You have been captured and blindfolded by pirates, then places somewhere on a five-meter-long wooden plank. Disoeriented, each step you take is a meter long but in a random direction - either towards the sharks waiting at one end or eventual freedom at the other. If x (integer) is the distance in meters you start from the safe end, determine the probability of your survival as a function of x.

My attempt, $$M_n$$ be position at time $$n$$, so that $$M_0 = x$$ and clearly is a martingale.

Let $$\tau = min\{n: M_n = 0 \space\text{and} \space M_{n-1},...,M_0 \neq 5\}$$. (Case $$M_0 = 5$$ is trivial.)

Then by optional stopping theorem we have $$\mathbb{E}M_{\tau} = \mathbb{E}M_0 = x = 0 * \mathbb{P}(\text{reaching safety before sharks})$$

But clearly I'm not able to get the probability out of this.

Could please someone explain what is wrong?

• Your definition of $\tau$ doesn't make sense. What is the smallest $n$ such that $M_n=0$ "before" $M_n=5$? Sep 25, 2018 at 18:04
• You right, it should be Let $\tau = min\{n: M_n = 0 \space\text{and} \space M_{n-1},...,M_0 \neq 5\}$.
– Paul
Sep 25, 2018 at 18:07
• Well, sure, but a time like that might never happen. What if you start at $1$ and just go $1,2,3,4,5$? Sep 25, 2018 at 18:13
• If that's the case, then $\tau$ is unbounded on non-countable set and therefore you can not apply optional stopping theorem (not with my definition of $\tau$ that is)?
– Paul
Sep 25, 2018 at 18:19
• $\tau$ is simply not defined, it would only be unbounded if you arbitrarily set $\tau=+\infty$ when $5$ comes up first. But yes, it's undefined on a non-negligible (uncountable is neither here nor there) set and therefore you presumably can't apply optional stopping. Sep 25, 2018 at 18:22

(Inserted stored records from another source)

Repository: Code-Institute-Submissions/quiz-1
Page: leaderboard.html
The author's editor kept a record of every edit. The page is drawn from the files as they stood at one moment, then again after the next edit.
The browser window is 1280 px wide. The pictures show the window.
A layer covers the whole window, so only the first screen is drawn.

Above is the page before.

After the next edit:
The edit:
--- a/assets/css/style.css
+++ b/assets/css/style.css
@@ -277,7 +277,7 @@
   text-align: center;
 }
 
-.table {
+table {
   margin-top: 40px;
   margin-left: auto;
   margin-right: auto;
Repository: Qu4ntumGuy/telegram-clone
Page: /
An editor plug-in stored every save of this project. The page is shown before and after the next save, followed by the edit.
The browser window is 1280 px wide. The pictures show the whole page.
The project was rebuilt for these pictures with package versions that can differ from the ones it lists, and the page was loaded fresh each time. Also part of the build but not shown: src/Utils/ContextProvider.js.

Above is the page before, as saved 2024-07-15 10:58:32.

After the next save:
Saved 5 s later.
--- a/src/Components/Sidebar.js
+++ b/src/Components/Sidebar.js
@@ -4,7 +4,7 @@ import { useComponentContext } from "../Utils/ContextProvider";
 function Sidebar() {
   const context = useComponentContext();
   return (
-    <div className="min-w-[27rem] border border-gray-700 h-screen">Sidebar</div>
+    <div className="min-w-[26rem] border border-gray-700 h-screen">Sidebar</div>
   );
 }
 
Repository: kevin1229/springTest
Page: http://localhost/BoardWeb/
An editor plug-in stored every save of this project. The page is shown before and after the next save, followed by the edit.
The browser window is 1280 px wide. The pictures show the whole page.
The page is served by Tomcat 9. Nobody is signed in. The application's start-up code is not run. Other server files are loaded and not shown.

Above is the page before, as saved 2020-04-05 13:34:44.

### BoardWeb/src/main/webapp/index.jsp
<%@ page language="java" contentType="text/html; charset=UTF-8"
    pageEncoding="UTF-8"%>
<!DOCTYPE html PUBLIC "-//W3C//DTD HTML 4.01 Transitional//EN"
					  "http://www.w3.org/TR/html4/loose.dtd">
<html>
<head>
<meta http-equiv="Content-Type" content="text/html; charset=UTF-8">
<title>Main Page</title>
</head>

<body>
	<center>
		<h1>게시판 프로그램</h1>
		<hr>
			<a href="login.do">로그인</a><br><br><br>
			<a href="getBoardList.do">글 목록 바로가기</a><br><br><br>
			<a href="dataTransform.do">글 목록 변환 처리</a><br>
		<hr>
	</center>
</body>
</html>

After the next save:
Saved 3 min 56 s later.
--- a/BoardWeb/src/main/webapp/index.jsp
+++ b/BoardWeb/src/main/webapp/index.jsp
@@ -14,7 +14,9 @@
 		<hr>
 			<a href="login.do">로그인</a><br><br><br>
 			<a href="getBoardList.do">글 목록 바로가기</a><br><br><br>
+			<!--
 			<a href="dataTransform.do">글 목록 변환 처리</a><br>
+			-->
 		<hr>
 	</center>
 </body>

What you really want is the stopping time $$T=\min\{n\mid M_n=0\text{ or }M_n=5\}$$. This stopping time is well-defined everywhere.
After that, you had the right idea... indeed, we have $$E(M_T)=E(M_0)=x$$. And normally you'd be right, in general the expected value of a random variable tells you almost nothing about the probability distribution of the variable. But this is a very special case, and it happens that in this case, you can in fact deduce the probability you want from the expected value.
Here's a hint: what values can the variable $$M_T$$ take?